Travel and Camp on Durable Surfaces
If you are hunting in the backcountry, choose a campsite that will have the least amount of impact to the area and keep your campsite small.
When using ATV’s, stay on established trails. Avoid driving through riparian areas and creating new trails. Leave gates as you find them, unless noted otherwise. 

Dispose of Waste Properly
Pack out your trash. This includes spent brass, shotgun shells, and leftover food.
Drag gut piles away from water sources, trails, or highly visited areas, as they attract bears, wolves, and coyotes.
Wash yourself and tools away from streams or lakes using biodegradable soap. 

Leave What you Find
Observe cultural and historic artifacts instead of touching/taking them.
Sight in your firearms at home or a shooting range, away from the area you will be hunting.
Use manufactured blinds instead of tree branches or other vegetation. Avoid transporting non-native seeds and vegetation.

Minimize Campfire Impacts
If you’re camping, try using an established fire ring or fire pan. If possible, use a camp stove.
Keep trash out of your fire, as it usually doesn’t burn completely and can attract wildlife.
Keep your fire small. Use sticks that are already on the ground and can be broken by hand. 

Respect Wildlife
Take only clean, safe killing shots, then properly retrieve and handle your game. If the weather is warm, clean and cool your game as quickly as possible.
Never feed animals, as it can damage their health, alters their natural behavior, and can expose them to predators.
Store your food and trash securely and only hunt animals that are in season. 

Be Considerate of Other Visitors
Be aware of your surroundings. Don’t shoot near developed areas, near campsites, or across roads.
Be respectful towards other hunters and visitors to protect the quality of their experience.
Be aware of your firearm around others. Always keep it pointed in a safe direction.
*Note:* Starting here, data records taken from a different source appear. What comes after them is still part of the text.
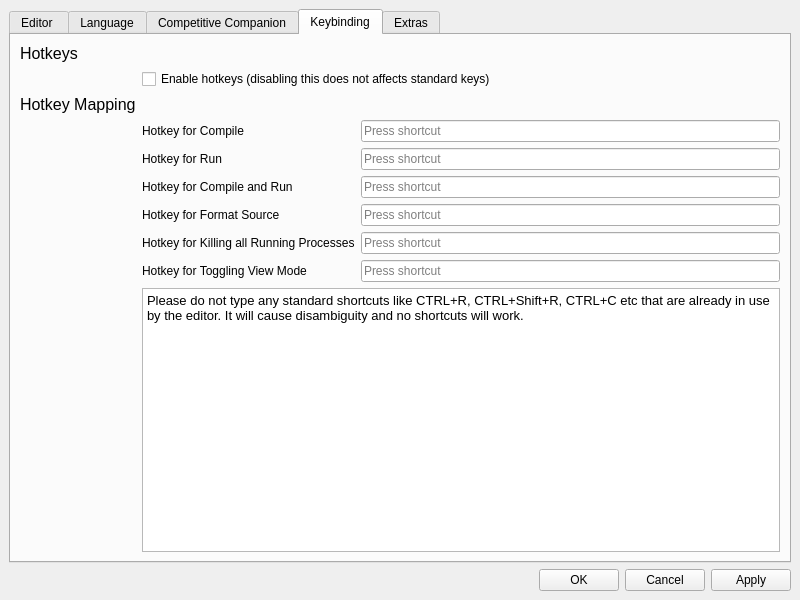
cpeditor/cpeditor, file ui/preferencewindow.ui: the form before one commit.
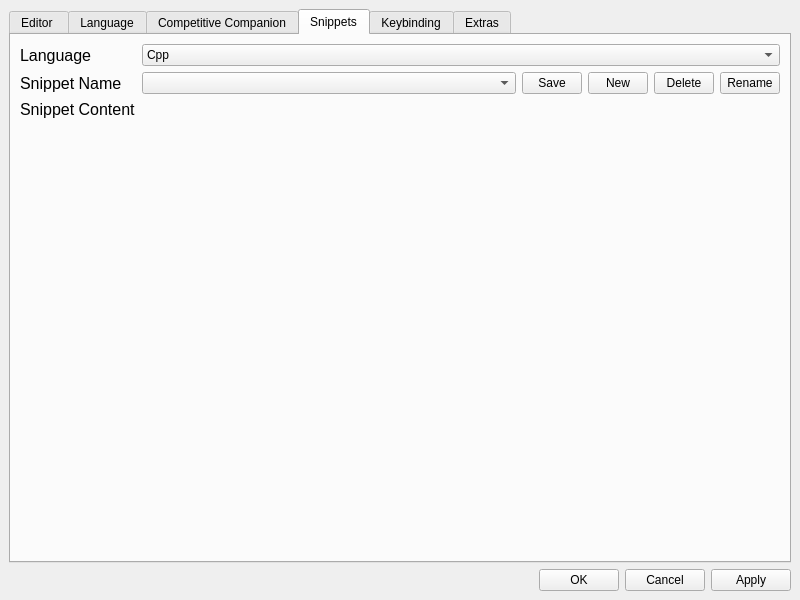
The form after the commit.

Commit message: feat: add editing snippets in preference window

What changed in the file:
```diff
--- a/ui/preferencewindow.ui
+++ b/ui/preferencewindow.ui
@@ -539,6 +539,155 @@
           </item>
          </layout>
         </widget>
+        <widget class="QWidget" name="snippets_tab">
+         <property name="layoutDirection">
+          <enum>Qt::LeftToRight</enum>
+         </property>
+         <attribute name="title">
+          <string>Snippets</string>
+         </attribute>
+         <layout class="QHBoxLayout" name="horizontalLayout_7">
+          <item>
+           <layout class="QFormLayout" name="formLayout_10">
+            <item row="0" column="0">
+             <widget class="QLabel" name="label_47">
+              <property name="font">
+               <font>
+                <pointsize>12</pointsize>
+                <weight>50</weight>
+                <bold>false</bold>
+               </font>
+              </property>
+              <property name="text">
+               <string>Language</string>
+              </property>
+             </widget>
+            </item>
+            <item row="0" column="1">
+             <widget class="QComboBox" name="snippets_lang">
+              <item>
+               <property name="text">
+                <string>Cpp</string>
+               </property>
+              </item>
+              <item>
+               <property name="text">
+                <string>Java</string>
+               </property>
+              </item>
+              <item>
+               <property name="text">
+                <string>Python</string>
+               </property>
+              </item>
+             </widget>
+            </item>
+            <item row="1" column="0">
+             <widget class="QLabel" name="label_45">
+              <property name="font">
+               <font>
+                <pointsize>12</pointsize>
+                <weight>50</weight>
+                <bold>false</bold>
+               </font>
+              </property>
+              <property name="text">
+               <string>Snippet Name</string>
+              </property>
+             </widget>
+            </item>
+            <item row="1" column="1">
+             <layout class="QHBoxLayout" name="horizontalLayout_8">
+              <item>
+               <widget class="QComboBox" name="snippets"/>
+              </item>
+              <item>
+               <widget class="QPushButton" name="save_snippet">
+                <property name="maximumSize">
+                 <size>
+                  <width>60</width>
+                  <height>16777215</height>
+                 </size>
+                </property>
+                <property name="text">
+                 <string>Save</string>
+                </property>
+                <property name="shortcut">
+                 <string>Ctrl+S</string>
+                </property>
+               </widget>
+              </item>
+              <item>
+               <widget class="QPushButton" name="new_snippet">
+                <property name="maximumSize">
+                 <size>
+                  <width>60</width>
+                  <height>16777215</height>
+                 </size>
+                </property>
+                <property name="text">
+                 <string>New</string>
+                </property>
+                <property name="shortcut">
+                 <string>Ctrl+N</string>
+                </property>
+               </widget>
+              </item>
+              <item>
+               <widget class="QPushButton" name="delete_snippet">
+                <property name="maximumSize">
+                 <size>
+                  <width>60</width>
+                  <height>16777215</height>
+                 </size>
+                </property>
+                <property name="text">
+                 <string>Delete</string>
+                </property>
+                <property name="shortcut">
+                 <string>Ctrl+D</string>
+                </property>
+               </widget>
+              </item>
+              <item>
+               <widget class="QPushButton" name="rename_snippet">
+                <property name="maximumSize">
+                 <size>
+                  <width>60</width>
+                  <height>16777215</height>
+                 </size>
+                </property>
+                <property name="text">
+                 <string>Rename</string>
+                </property>
+                <property name="shortcut">
+                 <string>Ctrl+R</string>
+                </property>
+               </widget>
+              </item>
+             </layout>
+            </item>
+            <item row="2" column="0">
+             <widget class="QLabel" name="label_46">
+              <property name="font">
+               <font>
+                <pointsize>12</pointsize>
+                <weight>50</weight>
+                <bold>false</bold>
+               </font>
+              </property>
+              <property name="text">
+               <string>Snippet Content</string>
+              </property>
+             </widget>
+            </item>
+            <item row="2" column="1">
+             <layout class="QVBoxLayout" name="verticalLayout_3"/>
+            </item>
+           </layout>
+          </item>
+         </layout>
+        </widget>
         <widget class="QWidget" name="keybinding">
          <property name="layoutDirection">
           <enum>Qt::LeftToRight</enum>
```
Lines whose indentation alone changed are shown as unchanged. The commit also changes 4 other files.
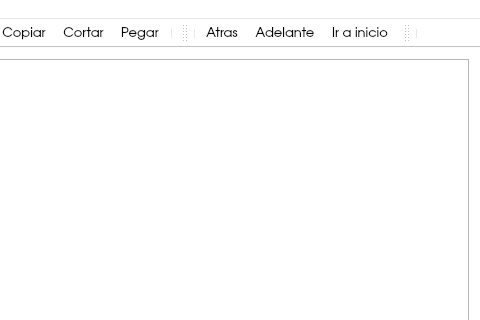
First picture: the form in Ui/mainwindow.ui, repository exodehm/SDMed, before the edit; both pictures show x 417 to 897 and y 0 to 320 of the 897 by 591 pixel window.
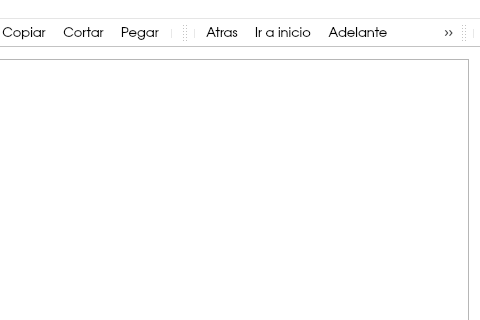
Second picture: the form after the edit. Icons and pictures are not drawn.

Commit message: Se añade una vista en arbol. Por ahora de solo lectura

Diff of the .ui file:
```diff
--- a/Ui/mainwindow.ui
+++ b/Ui/mainwindow.ui
@@ -618,8 +618,9 @@
    </attribute>
    <addaction name="separator"/>
    <addaction name="actionAtras"/>
-   <addaction name="actionAdelante"/>
    <addaction name="actionIr_a_inicio"/>
+   <addaction name="actionAdelante"/>
+   <addaction name="actionVer_Arbol"/>
   </widget>
   <widget class="QToolBar" name="CertBar">
    <property name="windowTitle">
@@ -952,6 +953,18 @@
     <string>Ir a inicio</string>
    </property>
   </action>
+  <action name="actionVer_Arbol">
+   <property name="enabled">
+    <bool>false</bool>
+   </property>
+   <property name="icon">
+    <iconset resource="../recursos.qrc">
+     <normaloff>:/images/tree.png</normaloff>:/images/tree.png</iconset>
+   </property>
+   <property name="text">
+    <string>Ver Arbol</string>
+   </property>
+  </action>
  </widget>
  <layoutdefault spacing="6" margin="11"/>
  <resources>
```
Left out of the diff: 6 changed lines with no effect on the pictures. The commit also changes 20 other files.
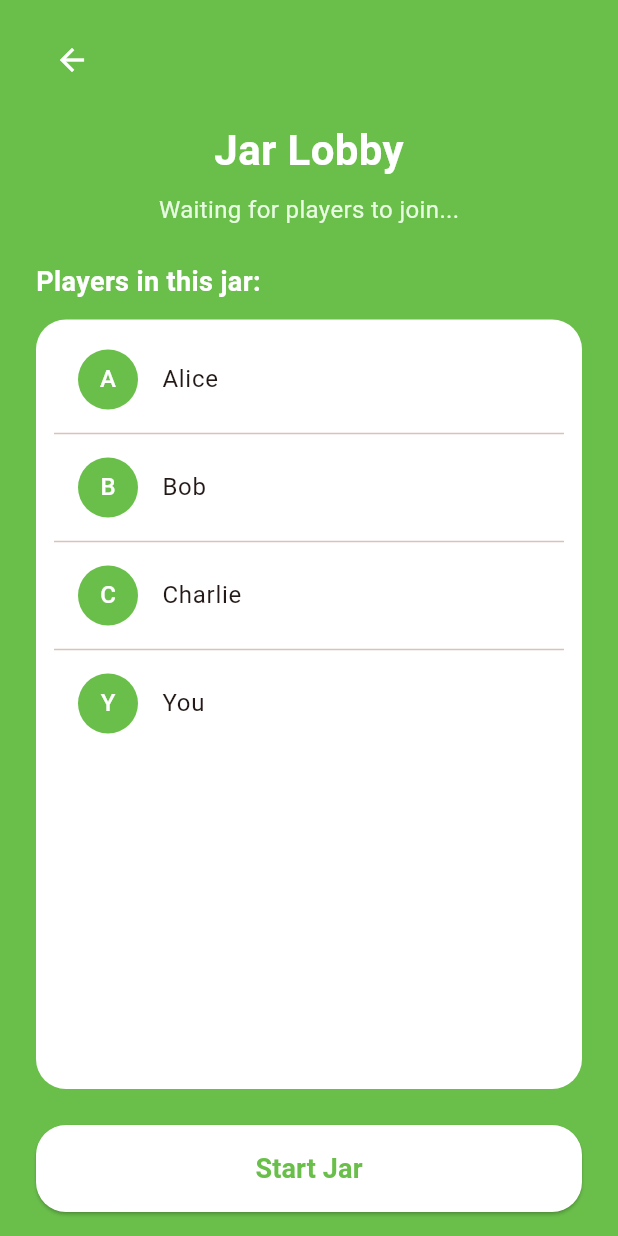
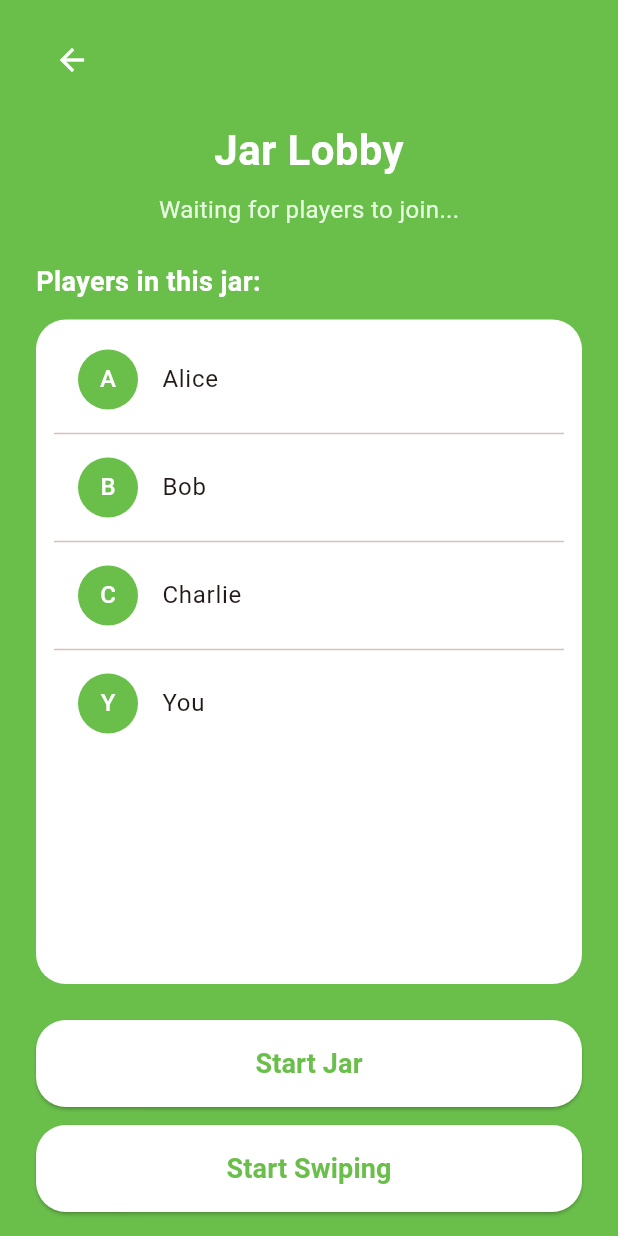
Before and after one commit to ColdBlitz101/picklnairted, a Flutter app: the GroupLobbyScreen screen opened directly, on a phone screen of 412 x 824 dp. Run offline on Flutter 3.47's test engine with Material 3 defaults, Android fonts, the light colour scheme and no system bars; our stand-ins replace card_swiper.

Commit message:
SwipeScreen1.0

```diff
--- a/lib/screens/group_lobby_screen.dart
+++ b/lib/screens/group_lobby_screen.dart
@@ -1,4 +1,5 @@
 import 'package:flutter/material.dart';
+import 'swipe_screen.dart'; // Adjust path as needed
 
 class GroupLobbyScreen extends StatelessWidget {
   const GroupLobbyScreen({Key? key}) : super(key: key);
@@ -84,12 +85,11 @@ class GroupLobbyScreen extends StatelessWidget {
 
               const SizedBox(height: 24),
 
-              // Start button
+              // Start Jar Button
               SizedBox(
                 width: double.infinity,
                 child: ElevatedButton(
                   onPressed: () {
-                    // TODO: Navigate to game screen
                     ScaffoldMessenger.of(context).showSnackBar(
                       const SnackBar(content: Text("Starting jar...")),
                     );
@@ -108,6 +108,33 @@ class GroupLobbyScreen extends StatelessWidget {
                   ),
                 ),
               ),
+
+              const SizedBox(height: 12),
+
+              // Start Swiping Button
+              SizedBox(
+                width: double.infinity,
+                child: ElevatedButton(
+                  onPressed: () {
+                    Navigator.push(
+                      context,
+                      MaterialPageRoute(builder: (context) => const SwipeScreen()),
+                    );
+                  },
+                  style: ElevatedButton.styleFrom(
+                    backgroundColor: Colors.white,
+                    foregroundColor: picklGreen,
+                    padding: const EdgeInsets.symmetric(vertical: 16),
+                    shape: RoundedRectangleBorder(
+                      borderRadius: BorderRadius.circular(20),
+                    ),
+                  ),
+                  child: const Text(
+                    'Start Swiping',
+                    style: TextStyle(fontSize: 18, fontWeight: FontWeight.w600),
+                  ),
+                ),
+              ),
             ],
           ),
         ),
--- a/pubspec.yaml
+++ b/pubspec.yaml
@@ -30,6 +30,9 @@ environment:
 dependencies:
   flutter:
     sdk: flutter
+  card_swiper: ^3.0.1
+
+
 
 
   # The following adds the Cupertino Icons font to your application.
```
Also changed, not shown: lib/screens/swipe_screen.dart (added, +85 -0 lines), pubspec.lock.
Following these principles can help protect and preserve the areas we enjoy hunting, and ensures their use for future generations. Hopefully, you’ll have a successful season and make great memories!

Happy Trails,